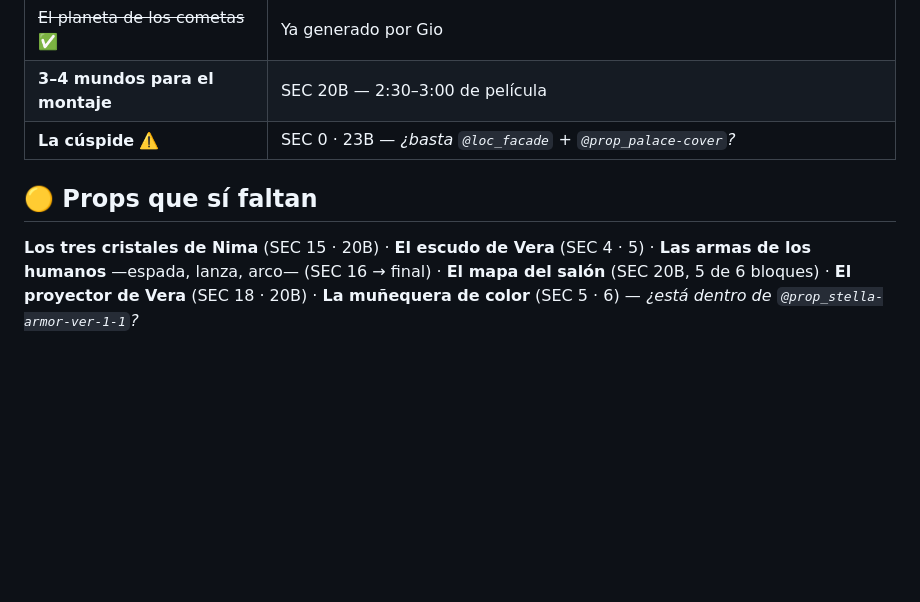
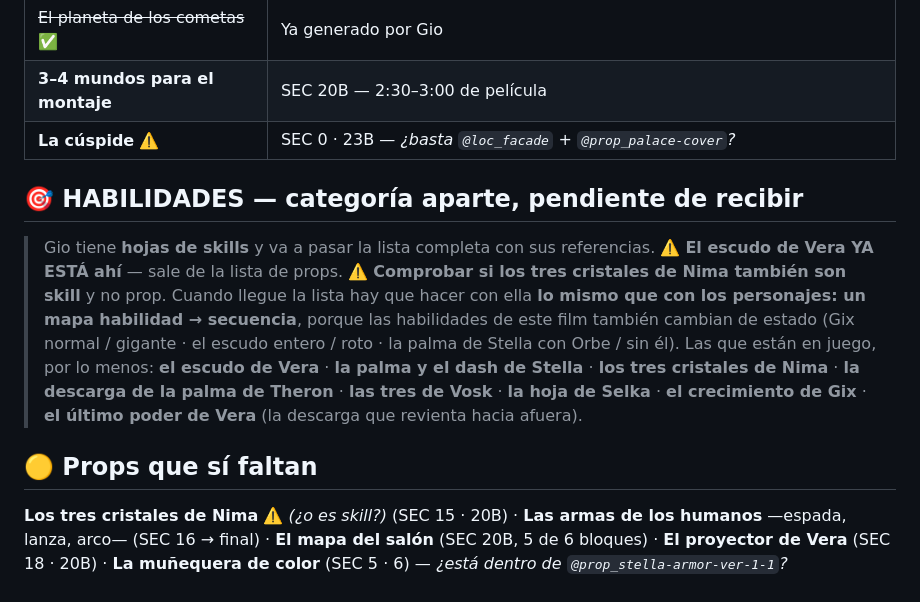
Before and after one commit to giopark4444-commits/stella-, a Markdown page: guion/TAGS.md, the part around the change. Rendered like a GitHub page; blank space fills up the shorter version.

Commit message:
El escudo de Vera es skill, no prop — y abierta la categoria de habilidades
Gio: el escudo de Vera ya esta como hoja de habilidad, y va a pasar la lista
completa de skills con sus referencias.

Sale de la lista de props (de 5 a 4) y quedan 7 piezas en total.

Y anotado en TAGS.md lo que hay que hacer cuando llegue esa lista: LO MISMO QUE CON
LOS PERSONAJES, un mapa habilidad → secuencia. Porque las habilidades de este film
tambien cambian de estado: Gix normal / gigante · el escudo entero / roto por un
lado · la palma de Stella con Orbe / sin el.

Las que estan en juego, por lo menos: el escudo de Vera · la palma y el dash de
Stella · los tres cristales de Nima · la descarga de la palma de Theron · las tres
de Vosk · la hoja de Selka · el crecimiento de Gix · y el ultimo poder de Vera, la
descarga que revienta hacia afuera.

⚠️ Y una a comprobar en cuanto llegue: si los TRES CRISTALES DE NIMA tambien son
skill y no prop, quedarian tres piezas.

Co-Authored-By: Claude Fable 5 <noreply@anthropic.com>

```diff
--- a/guion/TAGS.md
+++ b/guion/TAGS.md
@@ -224,8 +224,20 @@ a Stella** — o el alojamiento del Orbe en su sala. Si es la caja, ya no hace f
 | **3–4 mundos para el montaje** | SEC 20B — 2:30–3:00 de película |
 | **La cúspide** ⚠️ | SEC 0 · 23B — *¿basta `@loc_facade` + `@prop_palace-cover`?* |
 
+## 🎯 HABILIDADES — categoría aparte, pendiente de recibir
+> Gio tiene **hojas de skills** y va a pasar la lista completa con sus referencias.
+> ⚠️ **El escudo de Vera YA ESTÁ ahí** — sale de la lista de props.
+> ⚠️ **Comprobar si los tres cristales de Nima también son skill** y no prop.
+> Cuando llegue la lista hay que hacer con ella **lo mismo que con los personajes: un mapa
+> habilidad → secuencia**, porque las habilidades de este film también cambian de estado
+> (Gix normal / gigante · el escudo entero / roto · la palma de Stella con Orbe / sin él).
+> Las que están en juego, por lo menos: **el escudo de Vera** · **la palma y el dash de Stella** ·
+> **los tres cristales de Nima** · **la descarga de la palma de Theron** · **las tres de Vosk** ·
+> **la hoja de Selka** · **el crecimiento de Gix** · **el último poder de Vera** (la descarga que
+> revienta hacia afuera).
+
 ## 🟡 Props que sí faltan
-**Los tres cristales de Nima** (SEC 15 · 20B) · **El escudo de Vera** (SEC 4 · 5) ·
+**Los tres cristales de Nima** ⚠️ *(¿o es skill?)* (SEC 15 · 20B) ·
 **Las armas de los humanos** —espada, lanza, arco— (SEC 16 → final) ·
 **El mapa del salón** (SEC 20B, 5 de 6 bloques) · **El proyector de Vera** (SEC 18 · 20B) ·
 **La muñequera de color** (SEC 5 · 6) — *¿está dentro de `@prop_stella-armor-ver-1-1`?*
```
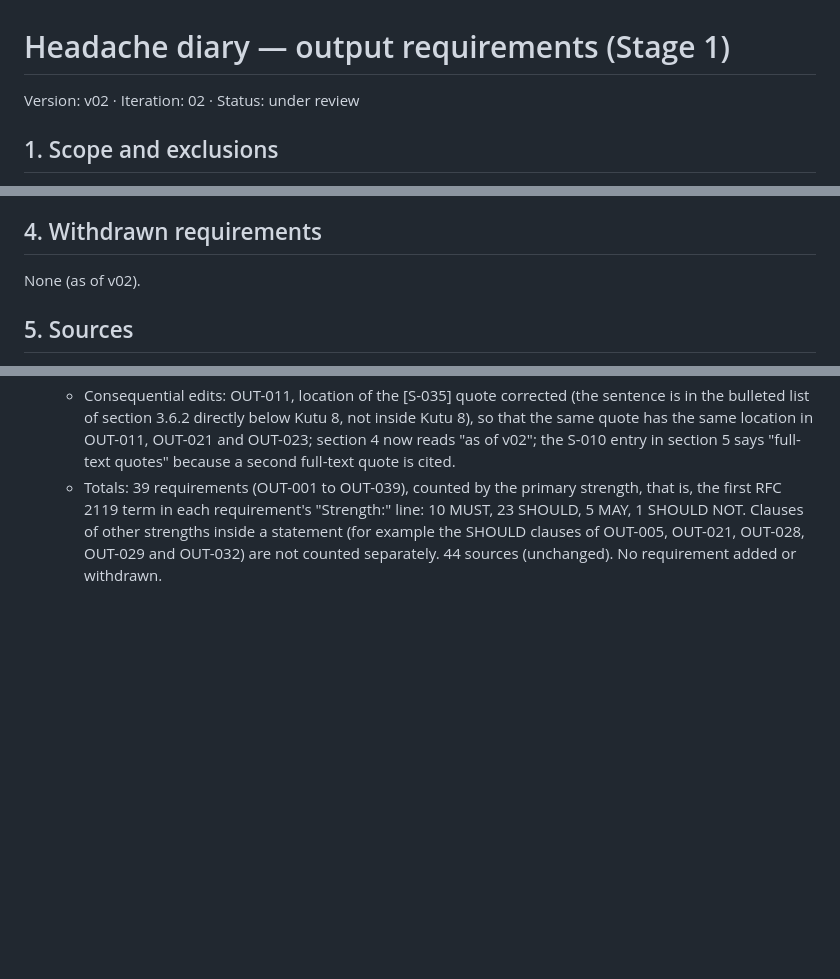
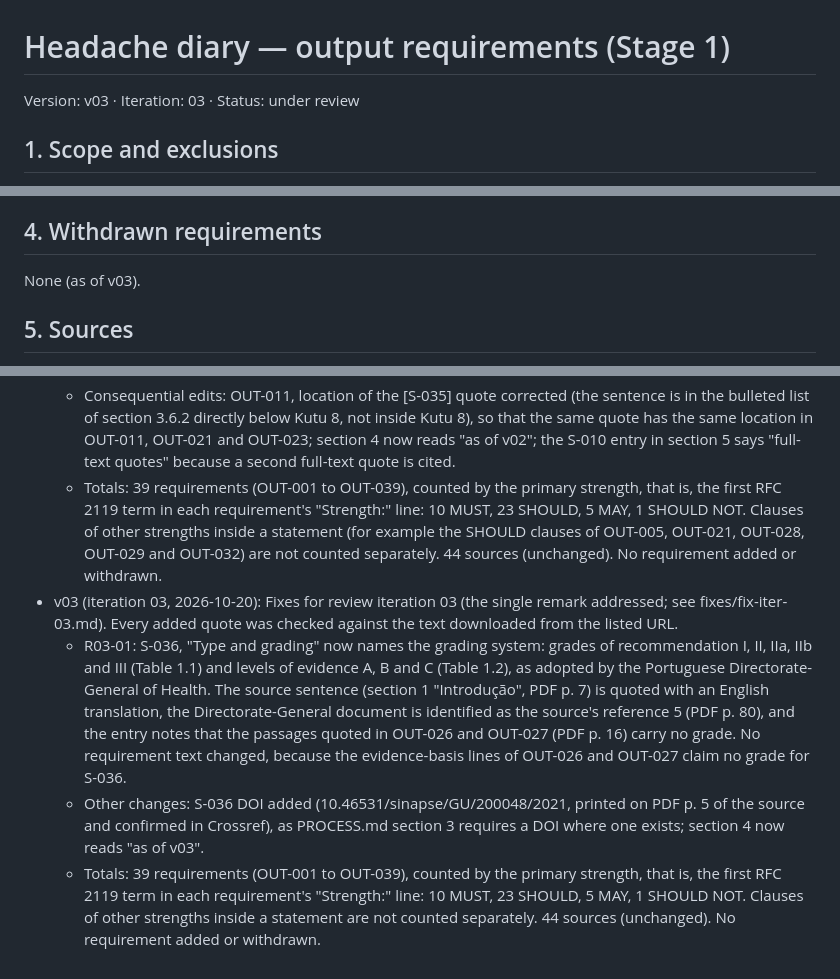
Before and after one commit to pomid0rko0/headache-diary, a Markdown page: docs/stage1-output-requirements/OUTPUT_REQUIREMENTS.md, 3 parts joined by grey strips. Drawn GitHub-style; blank space fills up the shorter version.

Commit message:
Stage 1 / iter 03: fix (v03)
Fixer addressed the single remark of review 03 (1 fixed, 0 declined):
S-036 now names its grading system (DGS grades I-III, levels A-C).
Other change: added S-036 DOI. No requirement text changed.
Totals: 39 requirements (10 MUST, 23 SHOULD, 5 MAY, 1 SHOULD NOT).

Co-Authored-By: Claude Opus 5.5 <noreply@anthropic.com>
Claude-Session: https://claude.ai/code/session_011YzdUc55boc5VBBLvHGKSi

```diff
--- a/docs/stage1-output-requirements/OUTPUT_REQUIREMENTS.md
+++ b/docs/stage1-output-requirements/OUTPUT_REQUIREMENTS.md
@@ -1,5 +1,5 @@
 # Headache diary — output requirements (Stage 1)
-Version: v02 · Iteration: 02 · Status: under review
+Version: v03 · Iteration: 03 · Status: under review
 
 ## 1. Scope and exclusions
 
@@ -543,7 +543,7 @@ Requirements are grouped by topic. RFC 2119 words are used (MUST, SHOULD, MAY, S
 
 ## 4. Withdrawn requirements
 
-None (as of v02).
+None (as of v03).
 
 ## 5. Sources
 
@@ -654,3 +654,7 @@ Known gaps after v00:
   - R02-02: the counting rule in the v01 totals corrected to the primary strength in each requirement's "Strength:" line (bracketed note in the v01 entry); the same rule is used below.
   - Consequential edits: OUT-011, location of the [S-035] quote corrected (the sentence is in the bulleted list of section 3.6.2 directly below Kutu 8, not inside Kutu 8), so that the same quote has the same location in OUT-011, OUT-021 and OUT-023; section 4 now reads "as of v02"; the S-010 entry in section 5 says "full-text quotes" because a second full-text quote is cited.
   - Totals: 39 requirements (OUT-001 to OUT-039), counted by the primary strength, that is, the first RFC 2119 term in each requirement's "Strength:" line: 10 MUST, 23 SHOULD, 5 MAY, 1 SHOULD NOT. Clauses of other strengths inside a statement (for example the SHOULD clauses of OUT-005, OUT-021, OUT-028, OUT-029 and OUT-032) are not counted separately. 44 sources (unchanged). No requirement added or withdrawn.
+- v03 (iteration 03, 2026-10-20): Fixes for review iteration 03 (the single remark addressed; see fixes/fix-iter-03.md). Every added quote was checked against the text downloaded from the listed URL.
+  - R03-01: S-036, "Type and grading" now names the grading system: grades of recommendation I, II, IIa, IIb and III (Table 1.1) and levels of evidence A, B and C (Table 1.2), as adopted by the Portuguese Directorate-General of Health. The source sentence (section 1 "Introdução", PDF p. 7) is quoted with an English translation, the Directorate-General document is identified as the source's reference 5 (PDF p. 80), and the entry notes that the passages quoted in OUT-026 and OUT-027 (PDF p. 16) carry no grade. No requirement text changed, because the evidence-basis lines of OUT-026 and OUT-027 claim no grade for S-036.
+  - Other changes: S-036 DOI added (10.46531/sinapse/GU/200048/2021, printed on PDF p. 5 of the source and confirmed in Crossref), as PROCESS.md section 3 requires a DOI where one exists; section 4 now reads "as of v03".
+  - Totals: 39 requirements (OUT-001 to OUT-039), counted by the primary strength, that is, the first RFC 2119 term in each requirement's "Strength:" line: 10 MUST, 23 SHOULD, 5 MAY, 1 SHOULD NOT. Clauses of other strengths inside a statement are not counted separately. 44 sources (unchanged). No requirement added or withdrawn.
```
Also changed, not shown: other parts of docs/stage1-output-requirements/OUTPUT_REQUIREMENTS.md (+1 -1 lines), 2 other files.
────────────────────────────────────────
## Your objective
Pictures aside, repeat exactly every line from the top of the listing above through the line bearing "Stella · los", inclusive.

## Task output
Before and after one commit to giopark4444-commits/stella-, a Markdown page: guion/TAGS.md, the part around the change. Rendered like a GitHub page; blank space fills up the shorter version.

Commit message:
El escudo de Vera es skill, no prop — y abierta la categoria de habilidades
Gio: el escudo de Vera ya esta como hoja de habilidad, y va a pasar la lista
completa de skills con sus referencias.

Sale de la lista de props (de 5 a 4) y quedan 7 piezas en total.

Y anotado en TAGS.md lo que hay que hacer cuando llegue esa lista: LO MISMO QUE CON
LOS PERSONAJES, un mapa habilidad → secuencia. Porque las habilidades de este film
tambien cambian de estado: Gix normal / gigante · el escudo entero / roto por un
lado · la palma de Stella con Orbe / sin el.

Las que estan en juego, por lo menos: el escudo de Vera · la palma y el dash de
Stella · los tres cristales de Nima · la descarga de la palma de Theron · las tres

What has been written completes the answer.